What is expected: You are asked to write out the full listing exactly as it stands.

Given entries:
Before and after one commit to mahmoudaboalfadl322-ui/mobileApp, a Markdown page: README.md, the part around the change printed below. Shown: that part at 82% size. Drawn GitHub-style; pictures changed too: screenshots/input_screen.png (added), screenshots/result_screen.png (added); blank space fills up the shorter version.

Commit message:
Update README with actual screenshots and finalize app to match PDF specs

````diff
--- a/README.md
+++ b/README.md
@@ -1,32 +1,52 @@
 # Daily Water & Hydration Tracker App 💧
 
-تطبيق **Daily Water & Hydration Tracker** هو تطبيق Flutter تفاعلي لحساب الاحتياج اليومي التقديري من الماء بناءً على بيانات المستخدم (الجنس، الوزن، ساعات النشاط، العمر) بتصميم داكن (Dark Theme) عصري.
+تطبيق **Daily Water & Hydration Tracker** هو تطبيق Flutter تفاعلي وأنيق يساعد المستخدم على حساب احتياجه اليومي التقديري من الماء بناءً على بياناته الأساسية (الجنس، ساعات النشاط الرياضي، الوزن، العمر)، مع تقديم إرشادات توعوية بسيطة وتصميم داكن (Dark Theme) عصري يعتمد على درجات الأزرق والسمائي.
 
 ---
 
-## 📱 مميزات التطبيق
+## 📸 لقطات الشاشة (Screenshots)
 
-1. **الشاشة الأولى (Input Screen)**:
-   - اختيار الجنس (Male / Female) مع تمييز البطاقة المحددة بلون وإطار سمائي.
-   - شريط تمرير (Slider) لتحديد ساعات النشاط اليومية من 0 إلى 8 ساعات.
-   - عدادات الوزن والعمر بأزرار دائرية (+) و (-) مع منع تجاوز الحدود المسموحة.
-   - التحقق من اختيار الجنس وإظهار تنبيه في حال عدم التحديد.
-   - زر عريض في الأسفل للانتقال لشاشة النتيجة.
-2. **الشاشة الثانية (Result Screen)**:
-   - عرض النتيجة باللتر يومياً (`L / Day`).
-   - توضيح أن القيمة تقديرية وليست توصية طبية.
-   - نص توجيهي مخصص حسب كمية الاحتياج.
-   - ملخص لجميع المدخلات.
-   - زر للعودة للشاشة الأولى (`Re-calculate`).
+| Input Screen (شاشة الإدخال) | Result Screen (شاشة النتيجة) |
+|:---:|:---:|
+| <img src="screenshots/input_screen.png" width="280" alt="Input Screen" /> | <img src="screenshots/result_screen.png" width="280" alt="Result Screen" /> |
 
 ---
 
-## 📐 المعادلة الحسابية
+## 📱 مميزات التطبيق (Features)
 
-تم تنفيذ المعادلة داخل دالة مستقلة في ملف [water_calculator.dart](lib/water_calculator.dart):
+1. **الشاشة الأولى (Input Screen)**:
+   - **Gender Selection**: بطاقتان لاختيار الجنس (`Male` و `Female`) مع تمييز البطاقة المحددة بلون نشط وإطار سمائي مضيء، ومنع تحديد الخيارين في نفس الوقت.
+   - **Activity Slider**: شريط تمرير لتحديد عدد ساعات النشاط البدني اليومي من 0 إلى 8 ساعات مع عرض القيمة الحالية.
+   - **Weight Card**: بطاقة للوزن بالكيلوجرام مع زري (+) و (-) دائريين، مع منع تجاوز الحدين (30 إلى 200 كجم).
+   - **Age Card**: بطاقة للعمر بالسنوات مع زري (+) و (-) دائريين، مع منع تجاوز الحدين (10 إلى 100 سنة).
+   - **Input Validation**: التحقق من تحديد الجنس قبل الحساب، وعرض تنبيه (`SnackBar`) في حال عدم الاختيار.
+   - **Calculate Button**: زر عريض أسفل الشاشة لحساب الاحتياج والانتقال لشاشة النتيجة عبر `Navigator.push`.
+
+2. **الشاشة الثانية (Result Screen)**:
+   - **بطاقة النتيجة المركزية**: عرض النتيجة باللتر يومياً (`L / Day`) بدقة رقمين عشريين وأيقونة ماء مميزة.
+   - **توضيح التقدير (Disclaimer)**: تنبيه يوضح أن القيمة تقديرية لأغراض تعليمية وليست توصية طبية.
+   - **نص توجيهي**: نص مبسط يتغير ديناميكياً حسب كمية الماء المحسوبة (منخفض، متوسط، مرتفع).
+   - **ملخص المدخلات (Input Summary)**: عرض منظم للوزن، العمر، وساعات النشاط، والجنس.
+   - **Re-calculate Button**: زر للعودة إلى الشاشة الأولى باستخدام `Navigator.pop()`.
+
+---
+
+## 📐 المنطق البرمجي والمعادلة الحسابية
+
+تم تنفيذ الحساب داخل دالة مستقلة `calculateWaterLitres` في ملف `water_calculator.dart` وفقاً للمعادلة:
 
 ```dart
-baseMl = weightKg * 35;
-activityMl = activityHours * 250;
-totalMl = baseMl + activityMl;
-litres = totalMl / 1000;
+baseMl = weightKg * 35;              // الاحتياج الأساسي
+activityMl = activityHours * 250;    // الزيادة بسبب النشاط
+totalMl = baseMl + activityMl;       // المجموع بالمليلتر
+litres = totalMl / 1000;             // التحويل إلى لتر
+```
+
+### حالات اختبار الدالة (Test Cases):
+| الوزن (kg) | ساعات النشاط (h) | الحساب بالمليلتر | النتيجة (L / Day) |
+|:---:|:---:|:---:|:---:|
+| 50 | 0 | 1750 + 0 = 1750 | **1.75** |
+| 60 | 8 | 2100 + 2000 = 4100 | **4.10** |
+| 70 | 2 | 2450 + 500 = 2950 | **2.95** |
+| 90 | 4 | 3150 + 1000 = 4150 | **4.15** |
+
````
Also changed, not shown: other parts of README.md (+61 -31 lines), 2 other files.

Written solution:
Before and after one commit to mahmoudaboalfadl322-ui/mobileApp, a Markdown page: README.md, the part around the change printed below. Shown: that part at 82% size. Drawn GitHub-style; pictures changed too: screenshots/input_screen.png (added), screenshots/result_screen.png (added); blank space fills up the shorter version.

Commit message:
Update README with actual screenshots and finalize app to match PDF specs

````diff
--- a/README.md
+++ b/README.md
@@ -1,32 +1,52 @@
 # Daily Water & Hydration Tracker App 💧
 
-تطبيق **Daily Water & Hydration Tracker** هو تطبيق Flutter تفاعلي لحساب الاحتياج اليومي التقديري من الماء بناءً على بيانات المستخدم (الجنس، الوزن، ساعات النشاط، العمر) بتصميم داكن (Dark Theme) عصري.
+تطبيق **Daily Water & Hydration Tracker** هو تطبيق Flutter تفاعلي وأنيق يساعد المستخدم على حساب احتياجه اليومي التقديري من الماء بناءً على بياناته الأساسية (الجنس، ساعات النشاط الرياضي، الوزن، العمر)، مع تقديم إرشادات توعوية بسيطة وتصميم داكن (Dark Theme) عصري يعتمد على درجات الأزرق والسمائي.
 
 ---
 
-## 📱 مميزات التطبيق
+## 📸 لقطات الشاشة (Screenshots)
 
-1. **الشاشة الأولى (Input Screen)**:
-   - اختيار الجنس (Male / Female) مع تمييز البطاقة المحددة بلون وإطار سمائي.
-   - شريط تمرير (Slider) لتحديد ساعات النشاط اليومية من 0 إلى 8 ساعات.
-   - عدادات الوزن والعمر بأزرار دائرية (+) و (-) مع منع تجاوز الحدود المسموحة.
-   - التحقق من اختيار الجنس وإظهار تنبيه في حال عدم التحديد.
-   - زر عريض في الأسفل للانتقال لشاشة النتيجة.
-2. **الشاشة الثانية (Result Screen)**:
-   - عرض النتيجة باللتر يومياً (`L / Day`).
-   - توضيح أن القيمة تقديرية وليست توصية طبية.
-   - نص توجيهي مخصص حسب كمية الاحتياج.
-   - ملخص لجميع المدخلات.
-   - زر للعودة للشاشة الأولى (`Re-calculate`).
+| Input Screen (شاشة الإدخال) | Result Screen (شاشة النتيجة) |
+|:---:|:---:|
+| <img src="screenshots/input_screen.png" width="280" alt="Input Screen" /> | <img src="screenshots/result_screen.png" width="280" alt="Result Screen" /> |
 
 ---
 
-## 📐 المعادلة الحسابية
+## 📱 مميزات التطبيق (Features)
 
-تم تنفيذ المعادلة داخل دالة مستقلة في ملف [water_calculator.dart](lib/water_calculator.dart):
+1. **الشاشة الأولى (Input Screen)**:
+   - **Gender Selection**: بطاقتان لاختيار الجنس (`Male` و `Female`) مع تمييز البطاقة المحددة بلون نشط وإطار سمائي مضيء، ومنع تحديد الخيارين في نفس الوقت.
+   - **Activity Slider**: شريط تمرير لتحديد عدد ساعات النشاط البدني اليومي من 0 إلى 8 ساعات مع عرض القيمة الحالية.
+   - **Weight Card**: بطاقة للوزن بالكيلوجرام مع زري (+) و (-) دائريين، مع منع تجاوز الحدين (30 إلى 200 كجم).
+   - **Age Card**: بطاقة للعمر بالسنوات مع زري (+) و (-) دائريين، مع منع تجاوز الحدين (10 إلى 100 سنة).
+   - **Input Validation**: التحقق من تحديد الجنس قبل الحساب، وعرض تنبيه (`SnackBar`) في حال عدم الاختيار.
+   - **Calculate Button**: زر عريض أسفل الشاشة لحساب الاحتياج والانتقال لشاشة النتيجة عبر `Navigator.push`.
+
+2. **الشاشة الثانية (Result Screen)**:
+   - **بطاقة النتيجة المركزية**: عرض النتيجة باللتر يومياً (`L / Day`) بدقة رقمين عشريين وأيقونة ماء مميزة.
+   - **توضيح التقدير (Disclaimer)**: تنبيه يوضح أن القيمة تقديرية لأغراض تعليمية وليست توصية طبية.
+   - **نص توجيهي**: نص مبسط يتغير ديناميكياً حسب كمية الماء المحسوبة (منخفض، متوسط، مرتفع).
+   - **ملخص المدخلات (Input Summary)**: عرض منظم للوزن، العمر، وساعات النشاط، والجنس.
+   - **Re-calculate Button**: زر للعودة إلى الشاشة الأولى باستخدام `Navigator.pop()`.
+
+---
+
+## 📐 المنطق البرمجي والمعادلة الحسابية
+
+تم تنفيذ الحساب داخل دالة مستقلة `calculateWaterLitres` في ملف `water_calculator.dart` وفقاً للمعادلة:
 
 ```dart
-baseMl = weightKg * 35;
-activityMl = activityHours * 250;
-totalMl = baseMl + activityMl;
-litres = totalMl / 1000;
+baseMl = weightKg * 35;              // الاحتياج الأساسي
+activityMl = activityHours * 250;    // الزيادة بسبب النشاط
+totalMl = baseMl + activityMl;       // المجموع بالمليلتر
+litres = totalMl / 1000;             // التحويل إلى لتر
+```
+
+### حالات اختبار الدالة (Test Cases):
+| الوزن (kg) | ساعات النشاط (h) | الحساب بالمليلتر | النتيجة (L / Day) |
+|:---:|:---:|:---:|:---:|
+| 50 | 0 | 1750 + 0 = 1750 | **1.75** |
+| 60 | 8 | 2100 + 2000 = 4100 | **4.10** |
+| 70 | 2 | 2450 + 500 = 2950 | **2.95** |
+| 90 | 4 | 3150 + 1000 = 4150 | **4.15** |
+
````
Also changed, not shown: other parts of README.md (+61 -31 lines), 2 other files.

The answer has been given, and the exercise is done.